Sumeyye Erdogan, 31, is the youngest daughter of Turkish President Recep Tayyip Erdogan and widely seen as his favourite.
“Her father refers to her as ‘my gazelle,'” says Irem Koker, of BBC Turkish. “In Turkey that’s a word used to refer to people who are beautiful and precious.” A US and British-educated political scientist, she served as advisor to her father when he led the ruling Justice and Development Party (AKP) and has accompanied him on numerous diplomatic trips. In 2015 there was speculation that Sumeyye might run for a seat in parliament, but in the event she did not. She currently has a lower profile role with a Turkish women’s rights advocacy group. In addition to her campaigning work Sumeyye continues to be an outspoken supporter of her father and his government.
Another daughter, with an office of her own in the White House, Ivanka Trump has cemented her status as one of the most powerful women in the Donald Trump administration. The successful businesswoman, who will not have an official title or salary, is the latest addition to a growing list of high-profile daughters of heads of state around the world. Russian president Vladimir Putin is notoriously protective of his private life, and until recently very little was known about his two daughters.
“Russian officials treat any media interest in them with utter suspicion,” says BBC Russian’s Famil Ismailov. “It’s left to journalists to test how far they can push and much of the information has never been confirmed by the family.” In 2015, the youngest daughter, Yekaterina, emerged into the spotlight after it was revealed she was living in Moscow using the name Katerina Tikhonova.
Since then Russians have learned from various media reports that she is married to businessman Kirill Shamalov, the son of one of her father’s old friends, and that the couple are worth an estimated $2bn through investments in the gas and petrochemicals industries.
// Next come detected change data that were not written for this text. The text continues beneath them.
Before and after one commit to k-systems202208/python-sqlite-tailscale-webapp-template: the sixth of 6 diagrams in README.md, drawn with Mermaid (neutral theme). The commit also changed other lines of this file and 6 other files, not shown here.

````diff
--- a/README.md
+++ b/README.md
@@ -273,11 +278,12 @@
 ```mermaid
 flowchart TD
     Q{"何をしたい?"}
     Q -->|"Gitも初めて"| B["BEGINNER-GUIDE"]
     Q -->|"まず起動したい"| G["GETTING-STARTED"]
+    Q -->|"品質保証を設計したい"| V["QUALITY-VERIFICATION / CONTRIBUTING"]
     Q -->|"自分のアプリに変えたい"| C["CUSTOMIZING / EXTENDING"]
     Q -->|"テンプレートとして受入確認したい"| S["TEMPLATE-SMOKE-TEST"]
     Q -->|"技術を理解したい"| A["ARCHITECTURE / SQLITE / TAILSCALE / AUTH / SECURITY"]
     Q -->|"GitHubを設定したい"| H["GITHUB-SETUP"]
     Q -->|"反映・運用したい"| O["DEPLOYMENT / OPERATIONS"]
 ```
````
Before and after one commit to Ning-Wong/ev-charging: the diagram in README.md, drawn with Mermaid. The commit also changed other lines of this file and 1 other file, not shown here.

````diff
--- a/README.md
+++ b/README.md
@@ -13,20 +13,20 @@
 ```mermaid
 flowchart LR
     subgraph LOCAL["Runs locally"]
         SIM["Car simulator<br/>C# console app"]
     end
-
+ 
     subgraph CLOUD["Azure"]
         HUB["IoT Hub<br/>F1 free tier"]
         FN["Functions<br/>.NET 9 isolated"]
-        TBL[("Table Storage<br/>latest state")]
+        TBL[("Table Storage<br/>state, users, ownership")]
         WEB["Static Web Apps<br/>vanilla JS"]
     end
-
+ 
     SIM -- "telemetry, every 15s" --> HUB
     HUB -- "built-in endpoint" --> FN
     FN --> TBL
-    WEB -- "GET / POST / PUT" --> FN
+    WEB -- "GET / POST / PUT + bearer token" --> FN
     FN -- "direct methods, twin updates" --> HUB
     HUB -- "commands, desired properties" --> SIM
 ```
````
Now aged 30, she runs publicly-funded projects on ‘intellectual development’ at Moscow State University. She reportedly oversees contracts worth several million dollars and has members of Putin’s inner circle as advisors.
Isabel dos Santos, 43, is the eldest daughter of veteran Angolan President Jose Eduardo dos Santos, who has ruled the country since 1979. She heads the state-owned oil company Sonangol and in 2013, Forbesmagazine calculated she was Africa’s richest woman and first female billionaire, with an estimated net worth of over $3.2bn.
Ozoda Rahmon, 39, is the daughter of Emomali Rahmon, the long-standing president of Tajikistan. She has a law degree and began her career in the diplomatic service, before becoming deputy foreign minister in 2009. In 2016 her father made her head of the presidential administration and she also won a seat in the Senate. Ozoda is married to Jamoliddin Nuraliyev, the first deputy chairman of the Central Bank of Tajikistan and the couple have five children.
As daughter of the Cuban President Raul Castro, Mariela Castro is the niece of the late revolutionary leader Fidel. “Her mother, Vilma Espin, was seen as a champion for women’s rights,” says BBC Mundo’s Liliet Heredero. “And now the daughter has somehow followed in her footsteps.” Born in 1962, the outspoken Ms Castro is a member of parliament and also a well-known campaigner for the rights of sexual minorities. She heads the National Centre for Sex Education (Cenesex), a government-funded body in Havana which has played a key role in shaping policy on a range of issues from HIV/AIDs prevention to gay rights. She was instrumental in lobbying for new legislation passed in 2008 to make gender reassignment surgery available free of charge in Cuba. “She is however seen as a controversial figure,” says Heredero. “Many people say she has been allowed to carry on only because she is the daughter of the president.” -INP